### What the exercise asks
Copy every line of the entries that includes the word "siteImage".

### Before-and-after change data
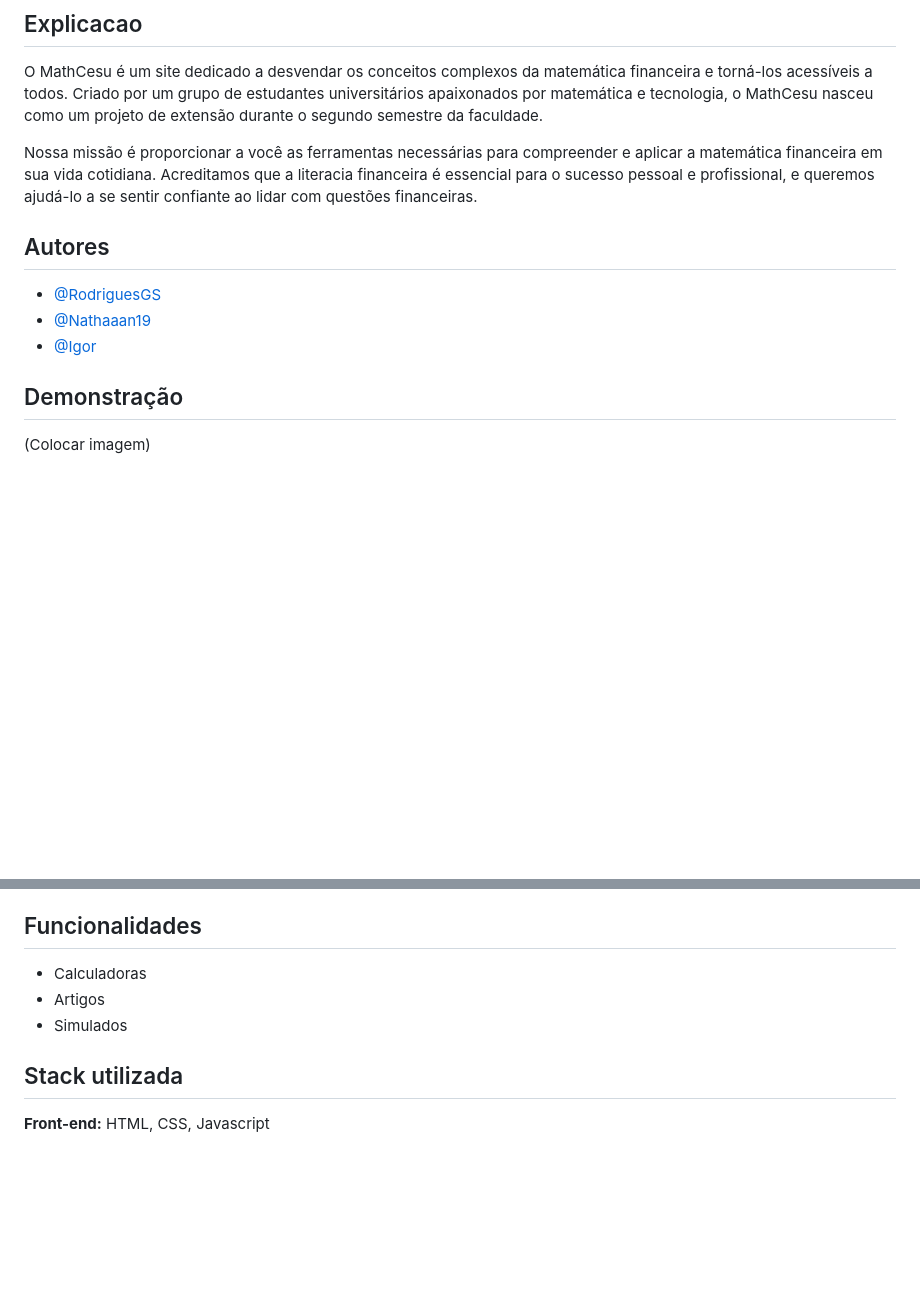
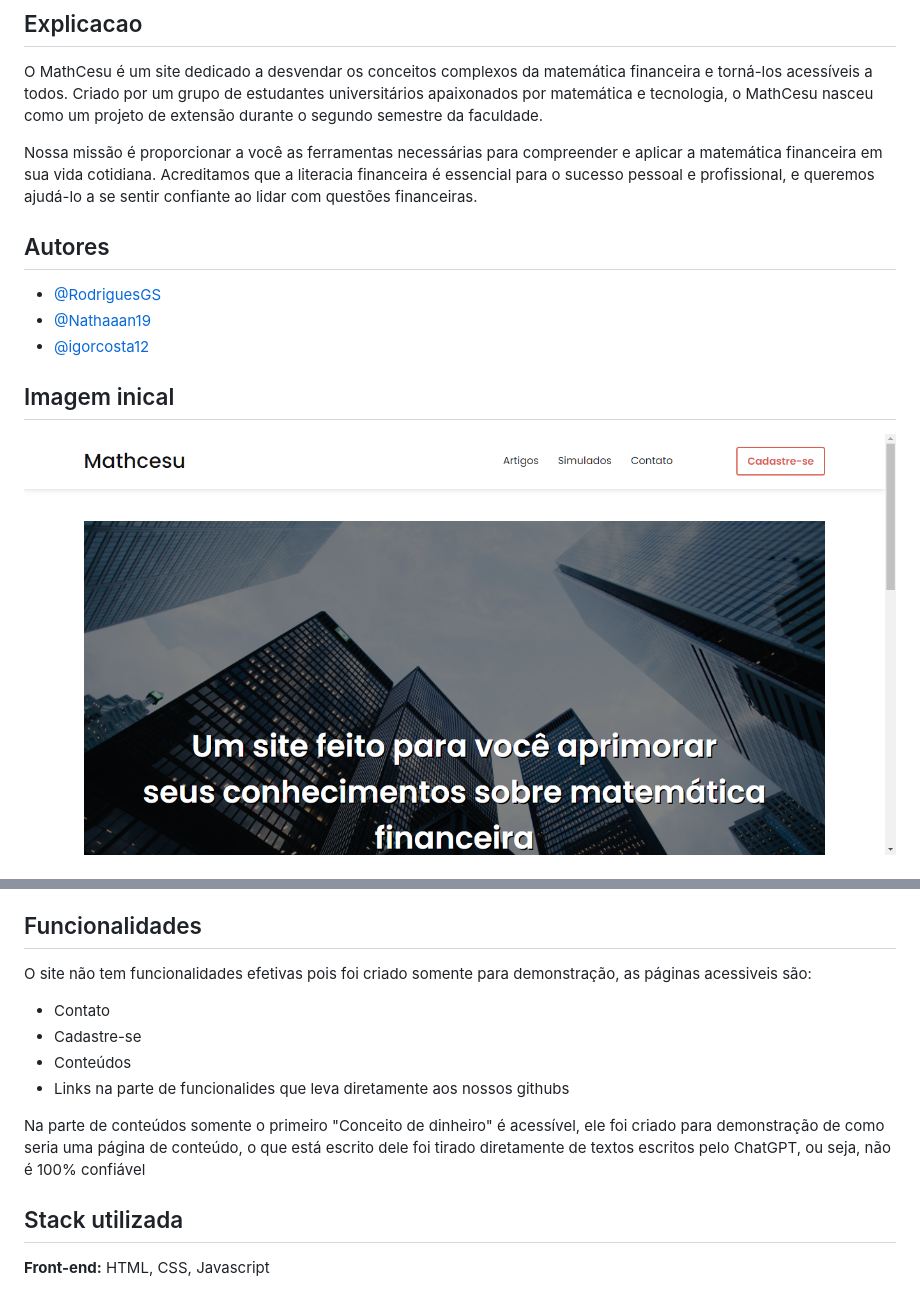
Before and after one commit to RodriguesGS/MathCesu, a Markdown page: README.md, 2 parts joined by grey strips. Rendered like a GitHub page; pictures changed too: img/siteImage/git-img.png (added); blank space fills up the shorter version.

```diff
--- a/README.md
+++ b/README.md
@@ -8,15 +8,16 @@ Um projeto feito para um trabalho da minha faculdade de Engenharia de Software
 O MathCesu é um site dedicado a desvendar os conceitos complexos da matemática financeira e torná-los acessíveis a todos. Criado por um grupo de estudantes universitários apaixonados por matemática e tecnologia, o MathCesu nasceu como um projeto de extensão durante o segundo semestre da faculdade.
 
 Nossa missão é proporcionar a você as ferramentas necessárias para compreender e aplicar a matemática financeira em sua vida cotidiana. Acreditamos que a literacia financeira é essencial para o sucesso pessoal e profissional, e queremos ajudá-lo a se sentir confiante ao lidar com questões financeiras.
+
 ## Autores
 
 - [@RodriguesGS](https://github.com/RodriguesGS)
 - [@Nathaaan19](https://github.com/Nathaaan19)
-- [@Igor](#)
+- [@igorcosta12](https://github.com/igorcosta12)
 
 
 
-## Demonstração
+## Imagem inical
 
-(Colocar imagem)
+![Alt text](img/siteImage/git-img.png)
 
@@ -23,9 +27,13 @@ Nossa missão é proporcionar a você as ferramentas necessárias para compreend
 
 ## Funcionalidades
 
-- Calculadoras
-- Artigos
-- Simulados
+O site não tem funcionalidades efetivas pois foi criado somente para demonstração, as páginas acessiveis são:
+- Contato
+- Cadastre-se
+- Conteúdos
+- Links na parte de funcionalides que leva diretamente aos nossos githubs
+
+Na parte de conteúdos somente o primeiro "Conceito de dinheiro" é acessível, ele foi criado para demonstração de como seria uma página de conteúdo, o que está escrito dele foi tirado diretamente de textos escritos pelo ChatGPT, ou seja, não é 100% confiável
 
 
 ## Stack utilizada
```
Also changed, not shown: other parts of README.md (+3 -0 lines), 8 other files.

### Result of this task
Before and after one commit to RodriguesGS/MathCesu, a Markdown page: README.md, 2 parts joined by grey strips. Rendered like a GitHub page; pictures changed too: img/siteImage/git-img.png (added); blank space fills up the shorter version.
+![Alt text](img/siteImage/git-img.png)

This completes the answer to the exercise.